He regretted that the primary goal of many leaders in the country was self-enrichment.
“Leading a country involves making policies and finding solutions to problems, ensuring stability of the polity, and guiding the country to prosperity.
“But a large number of Nigerian leaders lack the vision, passion and the character to effectively govern and deal with the economic situation.
“In order to achieve the Nigeria of our dreams, we as citizens must first change our values, attitudes and orientation.
“This is because values are the building blocks of national development and no nation can achieve its developmental aspirations unless her citizens embrace and espouse the right values and attitudes,” he said.
The elder statesman regretted the decline of values, saying that
merit was being sacrificed on the altar of mediocrity, cronyism and nepotism.
“Wealth, no matter the source, is now celebrated in place of honesty and integrity.
“It is clear that no nation can make any meaningful progress in the face of these social vices arising from negative values and dysfunctional attitudes.”
Like Mali-Gubio, many analysts believe that democratic governance can only be meaningful if it tackles concerns of the electorate.

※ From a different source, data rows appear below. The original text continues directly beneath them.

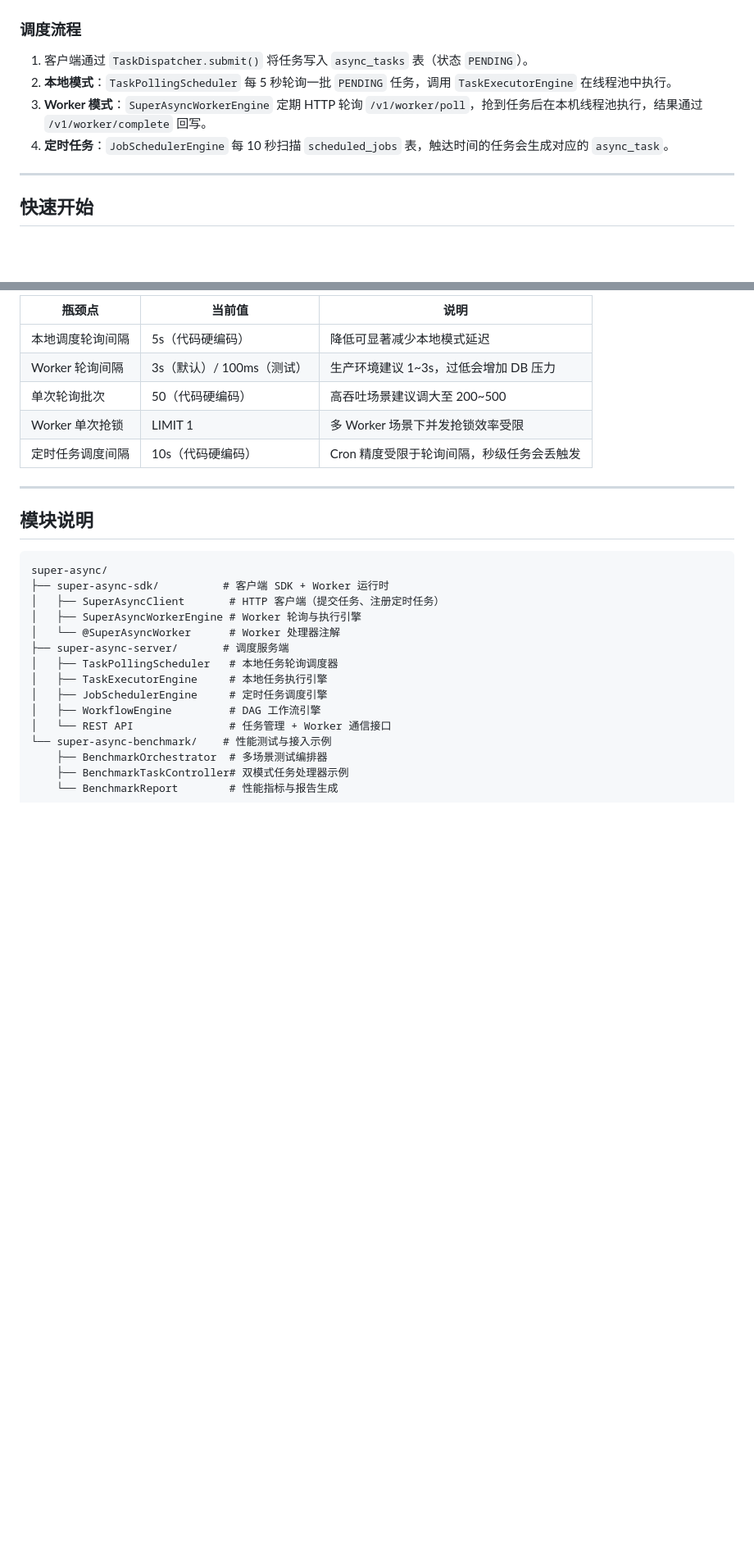
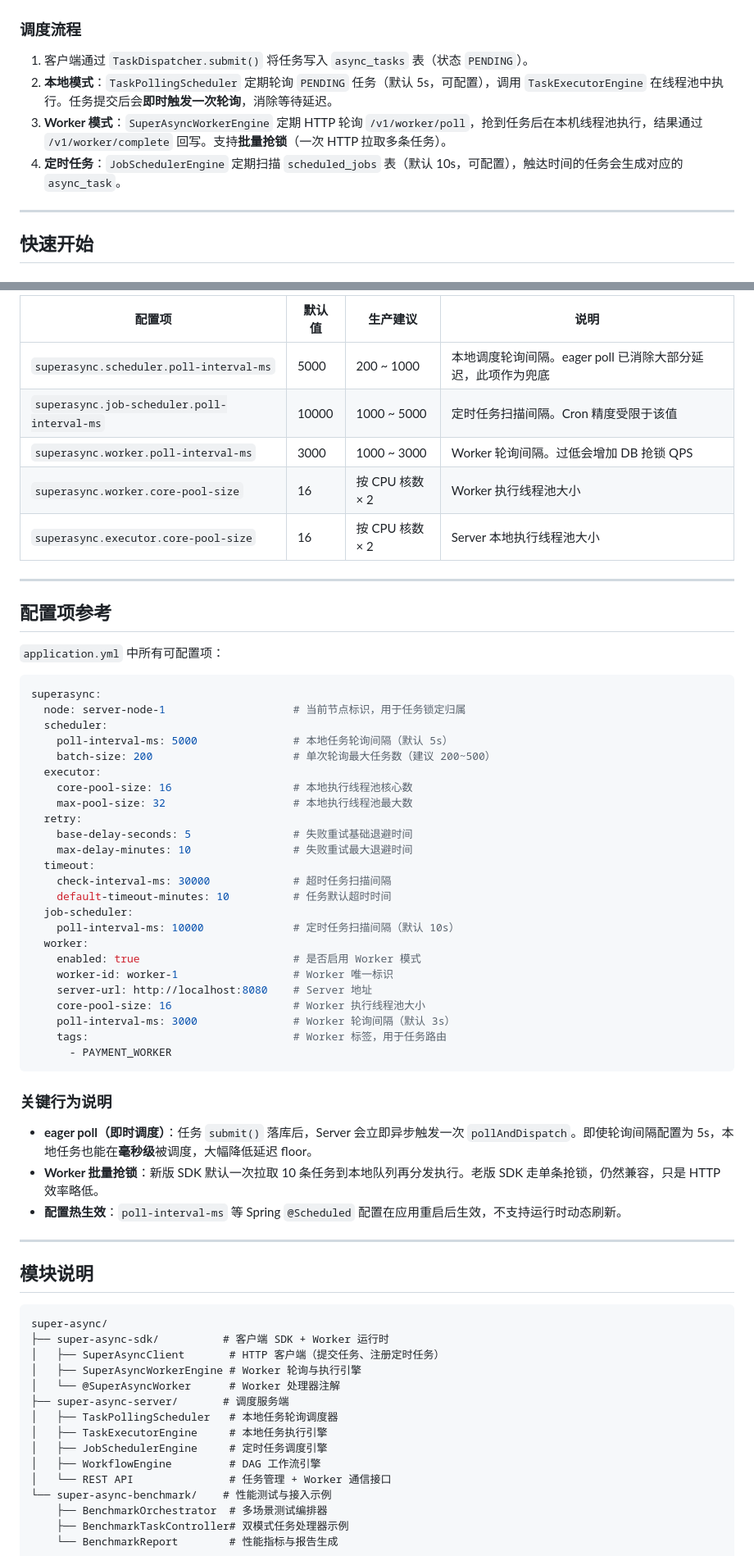
Before and after one commit to caixy-plus/super-async, a Markdown page: README.md, 2 parts joined by grey strips. Shown at 82% size. Drawn GitHub-style; blank space fills up the shorter version.

````diff
--- a/README.md
+++ b/README.md
@@ -77,9 +77,9 @@ SuperAsync 是一个面向生产环境的通用异步任务调度平台，支持
 ### 调度流程
 
 1. 客户端通过 `TaskDispatcher.submit()` 将任务写入 `async_tasks` 表（状态 `PENDING`）。
-2. **本地模式**：`TaskPollingScheduler` 每 5 秒轮询一批 `PENDING` 任务，调用 `TaskExecutorEngine` 在线程池中执行。
-3. **Worker 模式**：`SuperAsyncWorkerEngine` 定期 HTTP 轮询 `/v1/worker/poll`，抢到任务后在本机线程池执行，结果通过 `/v1/worker/complete` 回写。
-4. **定时任务**：`JobSchedulerEngine` 每 10 秒扫描 `scheduled_jobs` 表，触达时间的任务会生成对应的 `async_task`。
+2. **本地模式**：`TaskPollingScheduler` 定期轮询 `PENDING` 任务（默认 5s，可配置），调用 `TaskExecutorEngine` 在线程池中执行。任务提交后会**即时触发一次轮询**，消除等待延迟。
+3. **Worker 模式**：`SuperAsyncWorkerEngine` 定期 HTTP 轮询 `/v1/worker/poll`，抢到任务后在本机线程池执行，结果通过 `/v1/worker/complete` 回写。支持**批量抢锁**（一次 HTTP 拉取多条任务）。
+4. **定时任务**：`JobSchedulerEngine` 定期扫描 `scheduled_jobs` 表（默认 10s，可配置），触达时间的任务会生成对应的 `async_task`。
 
 ---
 
@@ -330,11 +307,50 @@ public class JobService {
 
-| 瓶颈点 | 当前值 | 说明 |
-|---|---|---|
-| 本地调度轮询间隔 | 5s（代码硬编码） | 降低可显著减少本地模式延迟 |
-| Worker 轮询间隔 | 3s（默认）/ 100ms（测试） | 生产环境建议 1~3s，过低会增加 DB 压力 |
-| 单次轮询批次 | 50（代码硬编码） | 高吞吐场景建议调大至 200~500 |
-| Worker 单次抢锁 | LIMIT 1 | 多 Worker 场景下并发抢锁效率受限 |
-| 定时任务调度间隔 | 10s（代码硬编码） | Cron 精度受限于轮询间隔，秒级任务会丢触发 |
+| 配置项 | 默认值 | 生产建议 | 说明 |
+|---|---|---|---|
+| `superasync.scheduler.poll-interval-ms` | 5000 | 200 ~ 1000 | 本地调度轮询间隔。eager poll 已消除大部分延迟，此项作为兜底 |
+| `superasync.job-scheduler.poll-interval-ms` | 10000 | 1000 ~ 5000 | 定时任务扫描间隔。Cron 精度受限于该值 |
+| `superasync.worker.poll-interval-ms` | 3000 | 1000 ~ 3000 | Worker 轮询间隔。过低会增加 DB 抢锁 QPS |
+| `superasync.worker.core-pool-size` | 16 | 按 CPU 核数 × 2 | Worker 执行线程池大小 |
+| `superasync.executor.core-pool-size` | 16 | 按 CPU 核数 × 2 | Server 本地执行线程池大小 |
+
+---
+
+## 配置项参考
+
+`application.yml` 中所有可配置项：
+
+```yaml
+superasync:
+  node: server-node-1                    # 当前节点标识，用于任务锁定归属
+  scheduler:
+    poll-interval-ms: 5000               # 本地任务轮询间隔（默认 5s）
+    batch-size: 200                      # 单次轮询最大任务数（建议 200~500）
+  executor:
+    core-pool-size: 16                   # 本地执行线程池核心数
+    max-pool-size: 32                    # 本地执行线程池最大数
+  retry:
+    base-delay-seconds: 5                # 失败重试基础退避时间
+    max-delay-minutes: 10                # 失败重试最大退避时间
+  timeout:
+    check-interval-ms: 30000             # 超时任务扫描间隔
+    default-timeout-minutes: 10          # 任务默认超时时间
+  job-scheduler:
+    poll-interval-ms: 10000              # 定时任务扫描间隔（默认 10s）
+  worker:
+    enabled: true                        # 是否启用 Worker 模式
+    worker-id: worker-1                  # Worker 唯一标识
+    server-url: http://localhost:8080    # Server 地址
+    core-pool-size: 16                   # Worker 执行线程池大小
+    poll-interval-ms: 3000               # Worker 轮询间隔（默认 3s）
+    tags:                                # Worker 标签，用于任务路由
+      - PAYMENT_WORKER
+```
+
+### 关键行为说明
+
+- **eager poll（即时调度）**：任务 `submit()` 落库后，Server 会立即异步触发一次 `pollAndDispatch`。即使轮询间隔配置为 5s，本地任务也能在**毫秒级**被调度，大幅降低延迟 floor。
+- **Worker 批量抢锁**：新版 SDK 默认一次拉取 10 条任务到本地队列再分发执行。老版 SDK 走单条抢锁，仍然兼容，只是 HTTP 效率略低。
+- **配置热生效**：`poll-interval-ms` 等 Spring `@Scheduled` 配置在应用重启后生效，不支持运行时动态刷新。
 
 ---
 
````
Also changed, not shown: other parts of README.md (+24 -47 lines).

They argue that the significance of June 12 struggles will be lost if democracy benefits just the elected while the electorate wallow in abject poverty, insecurity and neglect. (NANFeatures)